What is being asked:
Every record is to be copied unchanged, except that its pictures are removed.

Source material:
· · · · ·

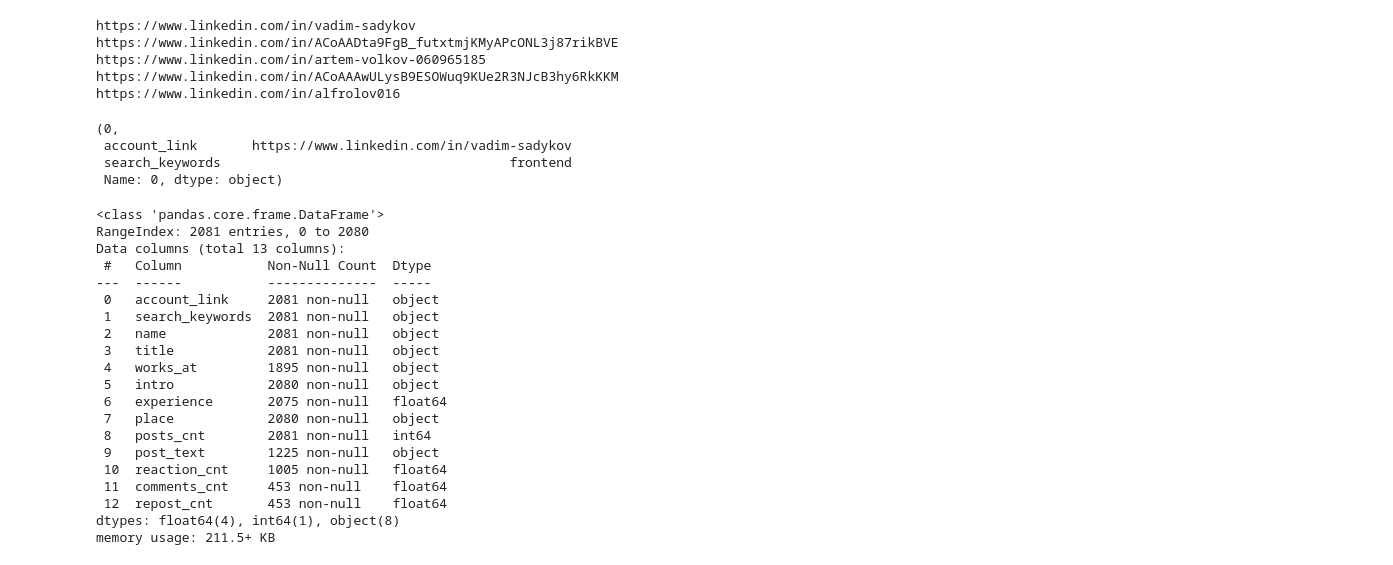
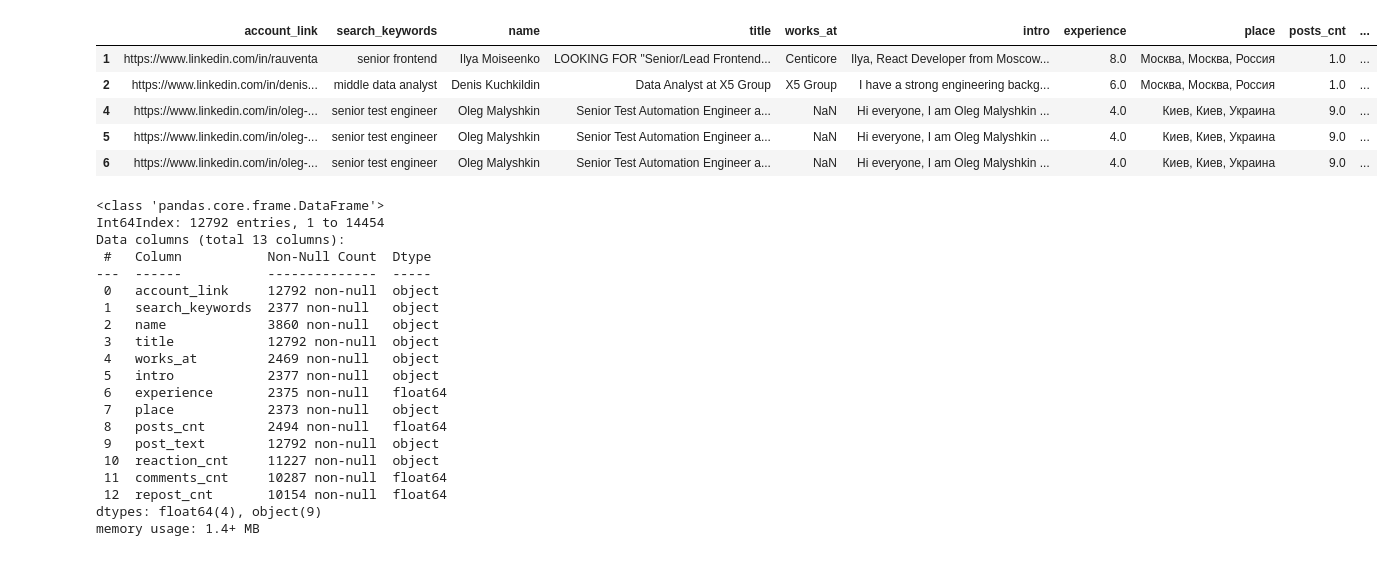
Before and after one commit to Akarinokadze/mentoring_hackathon, a Jupyter notebook: notebooks/experiments.ipynb, the cells around one changed output. Saved outputs shown, nothing was run; the diff lists cells and outputs as text; code cells hidden in the pictures.

Commit message:
united posts with other teams

```diff
--- a/notebooks/experiments.ipynb
+++ b/notebooks/experiments.ipynb
@@ -214,41 +131,37 @@ df
-# %%
-for row in df[:5].iterrows():
-    print(row[1]['account_link'])
-# %% [output]
-https://www.linkedin.com/in/vadim-sadykov
-https://www.linkedin.com/in/ACoAADta9FgB_futxtmjKMyAPcONL3j87rikBVE
-https://www.linkedin.com/in/artem-volkov-060965185
-https://www.linkedin.com/in/ACoAAAwULysB9ESOWuq9KUe2R3NJcB3hy6RkKKM
-https://www.linkedin.com/in/alfrolov016
-# %%
-next(df.iterrows())
-# %% [output]
-(0,
- account_link       https://www.linkedin.com/in/vadim-sadykov
- search_keywords                                     frontend
- Name: 0, dtype: object)
 # %%
 df = pd.read_csv(Path(r'../data/02_intermediate/clean_posts.csv'))
+# %%
+df = df[df['post_text'] != 'нет постов']
+df = df[~df['post_text'].isnull()]
+# %%
+df.head()
+# %% [output]
+|  | account_link | search_keywords | name | title | works_at | intro | experience | place | posts_cnt | ... |
+| 1 | https://www.linkedin.com/in/rauventa | senior frontend | Ilya Moiseenko | LOOKING FOR "Senior/Lead Frontend... | Centicore | Ilya, React Developer from Moscow... | 8.0 | Москва, Москва, Россия | 1.0 | ... |
+| 2 | https://www.linkedin.com/in/denis... | middle data analyst | Denis Kuchkildin | Data Analyst at X5 Group | X5 Group | I have a strong engineering backg... | 6.0 | Москва, Москва, Россия | 1.0 | ... |
+| 4 | https://www.linkedin.com/in/oleg-... | senior test engineer | Oleg Malyshkin | Senior Test Automation Engineer a... | NaN | Hi everyone, I am Oleg Malyshkin ... | 4.0 | Киев, Киев, Украина | 9.0 | ... |
+| 5 | https://www.linkedin.com/in/oleg-... | senior test engineer | Oleg Malyshkin | Senior Test Automation Engineer a... | NaN | Hi everyone, I am Oleg Malyshkin ... | 4.0 | Киев, Киев, Украина | 9.0 | ... |
+| 6 | https://www.linkedin.com/in/oleg-... | senior test engineer | Oleg Malyshkin | Senior Test Automation Engineer a... | NaN | Hi everyone, I am Oleg Malyshkin ... | 4.0 | Киев, Киев, Украина | 9.0 | ... |
 # %%
 df.info()
 # %% [output]
 <class 'pandas.core.frame.DataFrame'>
-RangeIndex: 2081 entries, 0 to 2080
+Int64Index: 12792 entries, 1 to 14454
 Data columns (total 13 columns):
  #   Column           Non-Null Count  Dtype
 ---  ------           --------------  -----
- 0   account_link     2081 non-null   object
- 1   search_keywords  2081 non-null   object
- 2   name             2081 non-null   object
- 3   title            2081 non-null   object
- 4   works_at         1895 non-null   object
- 5   intro            2080 non-null   object
- 6   experience       2075 non-null   float64
- 7   place            2080 non-null   object
- 8   posts_cnt        2081 non-null   int64
- 9   post_text        1225 non-null   object
- 10  reaction_cnt     1005 non-null   float64
- 11  comments_cnt     453 non-null    float64
- 12  repost_cnt       453 non-null    float64
-dtypes: float64(4), int64(1), object(8)
-memory usage: 211.5+ KB
+ 0   account_link     12792 non-null  object
+ 1   search_keywords  2377 non-null   object
+ 2   name             3860 non-null   object
+ 3   title            12792 non-null  object
+ 4   works_at         2469 non-null   object
+ 5   intro            2377 non-null   object
+ 6   experience       2375 non-null   float64
+ 7   place            2373 non-null   object
+ 8   posts_cnt        2494 non-null   float64
+ 9   post_text        12792 non-null  object
+ 10  reaction_cnt     11227 non-null  object
+ 11  comments_cnt     10287 non-null  float64
+ 12  repost_cnt       10154 non-null  float64
+dtypes: float64(4), object(9)
+memory usage: 1.4+ MB
```
Also changed, not shown: parts of 40 cells of this notebook, 2 other files.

· · · · ·

Answer space:
Before and after one commit to Akarinokadze/mentoring_hackathon, a Jupyter notebook: notebooks/experiments.ipynb, the cells around one changed output. Saved outputs shown, nothing was run; the diff lists cells and outputs as text; code cells hidden in the pictures.

Commit message:
united posts with other teams

```diff
--- a/notebooks/experiments.ipynb
+++ b/notebooks/experiments.ipynb
@@ -214,41 +131,37 @@ df
-# %%
-for row in df[:5].iterrows():
-    print(row[1]['account_link'])
-# %% [output]
-https://www.linkedin.com/in/vadim-sadykov
-https://www.linkedin.com/in/ACoAADta9FgB_futxtmjKMyAPcONL3j87rikBVE
-https://www.linkedin.com/in/artem-volkov-060965185
-https://www.linkedin.com/in/ACoAAAwULysB9ESOWuq9KUe2R3NJcB3hy6RkKKM
-https://www.linkedin.com/in/alfrolov016
-# %%
-next(df.iterrows())
-# %% [output]
-(0,
- account_link       https://www.linkedin.com/in/vadim-sadykov
- search_keywords                                     frontend
- Name: 0, dtype: object)
 # %%
 df = pd.read_csv(Path(r'../data/02_intermediate/clean_posts.csv'))
+# %%
+df = df[df['post_text'] != 'нет постов']
+df = df[~df['post_text'].isnull()]
+# %%
+df.head()
+# %% [output]
+|  | account_link | search_keywords | name | title | works_at | intro | experience | place | posts_cnt | ... |
+| 1 | https://www.linkedin.com/in/rauventa | senior frontend | Ilya Moiseenko | LOOKING FOR "Senior/Lead Frontend... | Centicore | Ilya, React Developer from Moscow... | 8.0 | Москва, Москва, Россия | 1.0 | ... |
+| 2 | https://www.linkedin.com/in/denis... | middle data analyst | Denis Kuchkildin | Data Analyst at X5 Group | X5 Group | I have a strong engineering backg... | 6.0 | Москва, Москва, Россия | 1.0 | ... |
+| 4 | https://www.linkedin.com/in/oleg-... | senior test engineer | Oleg Malyshkin | Senior Test Automation Engineer a... | NaN | Hi everyone, I am Oleg Malyshkin ... | 4.0 | Киев, Киев, Украина | 9.0 | ... |
+| 5 | https://www.linkedin.com/in/oleg-... | senior test engineer | Oleg Malyshkin | Senior Test Automation Engineer a... | NaN | Hi everyone, I am Oleg Malyshkin ... | 4.0 | Киев, Киев, Украина | 9.0 | ... |
+| 6 | https://www.linkedin.com/in/oleg-... | senior test engineer | Oleg Malyshkin | Senior Test Automation Engineer a... | NaN | Hi everyone, I am Oleg Malyshkin ... | 4.0 | Киев, Киев, Украина | 9.0 | ... |
 # %%
 df.info()
 # %% [output]
 <class 'pandas.core.frame.DataFrame'>
-RangeIndex: 2081 entries, 0 to 2080
+Int64Index: 12792 entries, 1 to 14454
 Data columns (total 13 columns):
  #   Column           Non-Null Count  Dtype
 ---  ------           --------------  -----
- 0   account_link     2081 non-null   object
- 1   search_keywords  2081 non-null   object
- 2   name             2081 non-null   object
- 3   title            2081 non-null   object
- 4   works_at         1895 non-null   object
- 5   intro            2080 non-null   object
- 6   experience       2075 non-null   float64
- 7   place            2080 non-null   object
- 8   posts_cnt        2081 non-null   int64
- 9   post_text        1225 non-null   object
- 10  reaction_cnt     1005 non-null   float64
- 11  comments_cnt     453 non-null    float64
- 12  repost_cnt       453 non-null    float64
-dtypes: float64(4), int64(1), object(8)
-memory usage: 211.5+ KB
+ 0   account_link     12792 non-null  object
+ 1   search_keywords  2377 non-null   object
+ 2   name             3860 non-null   object
+ 3   title            12792 non-null  object
+ 4   works_at         2469 non-null   object
+ 5   intro            2377 non-null   object
+ 6   experience       2375 non-null   float64
+ 7   place            2373 non-null   object
+ 8   posts_cnt        2494 non-null   float64
+ 9   post_text        12792 non-null  object
+ 10  reaction_cnt     11227 non-null  object
+ 11  comments_cnt     10287 non-null  float64
+ 12  repost_cnt       10154 non-null  float64
+dtypes: float64(4), object(9)
+memory usage: 1.4+ MB
```
Also changed, not shown: parts of 40 cells of this notebook, 2 other files.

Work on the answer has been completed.